The Beholder by Thomas Farber
A Novel

No critic rating

Waiting for minimum critic reviews

See 1 Critic Review



A sophisticated, taboo-breaking novel of the sexual obsession of an older man and a young married woman, in the long-awaited return of an acclaimed novelist.

"Once upon a time, her aunt calls . . . Can he meet with the niece?" He is a writer, middle-aged, thoughtful, engaged in a project that involves observing and describing the female form. The niece is young, married, and beautiful, an art historian who wants to write. They have much in common, the aunt suggests.

The light acquaintance soon turns darkly erotic. The writer recounts an increasingly charged series of trysts in which he and the young woman create a heady otherworld, where there are no husbands and no limits, where uninhibited lovers may discard the deepest taboos. No longer merely subjects for conversation, the passions shared by the writer and the young woman -- for art, storytelling, and experience -- fuel a transgressive vision of love that cannot, in the end, compete with the demands of the ordered world.

Written in taut, hypnotic prose, The Beholder plumbs the seductive depths of obsession and the paradoxes of the human heart. In his first novel in fifteen years, Thomas Farber has delivered a rapturous evocation of erotic love.

About Thomas Farber

See more books from this Author
Thomas Farber is the author of four works of nonfiction and four collections of short stories, as well as a novel, Curves of Pursuit. He has written for the San Francisco Chronicle. The recipient of numerous grants, Farber teaches creative writing at the University of California, Berkeley. He lives in San Francisco.
Published May 31, 2013 by Thomas Farber. 142 pages
Genres: Literature & Fiction, Erotica. Fiction

Unrated Critic Reviews for The Beholder

Publishers Weekly

See more reviews from this publication

The story itself is not new, and there are some unbelievable crannies here, such as the writer's project, a verbal study of nude models who come to his apartment to pose for him, or his decision to think of his lover as his daughter, a device reiterated throughout the second half of the book with...

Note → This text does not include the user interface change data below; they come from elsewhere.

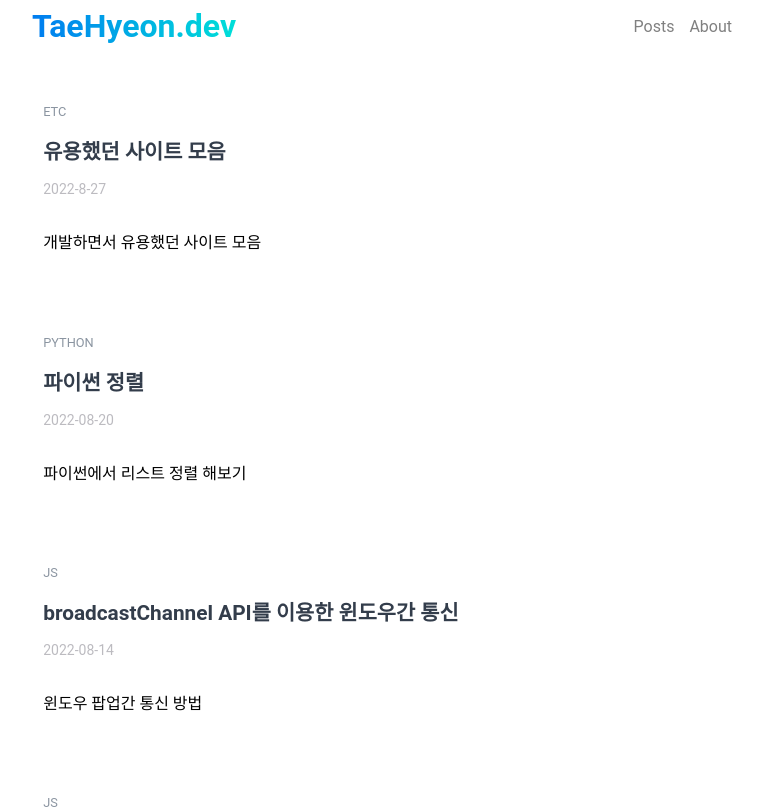
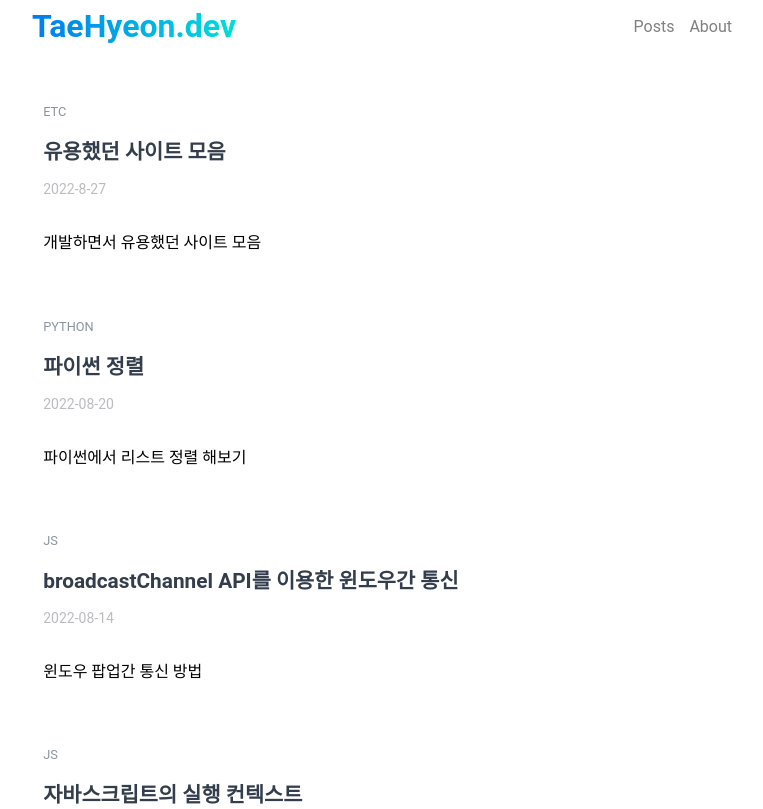
Before and after one commit to th2205/my-blog, a Next.js app: page / in a window 1280 px wide. Shown: the top 809 px of the page, without its empty margins (258-1021 px from the left). Built offline with nearby package versions, Linux system fonts and the light colour scheme.

Commit message:
feat: post card title style

```diff
--- a/components/home/PostCard.tsx
+++ b/components/home/PostCard.tsx
@@ -32,7 +32,7 @@ const Container = styled.div`
   padding: 0.7rem;
   margin-top: 10px;
   transition: all 1s;
-  margin-bottom: 2.5rem;
+  margin-bottom: 1.5rem;
 
   & * {
     margin-bottom: 1rem;
```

| Read Full Review of The Beholder: A Novel

Rate this book!

Add Review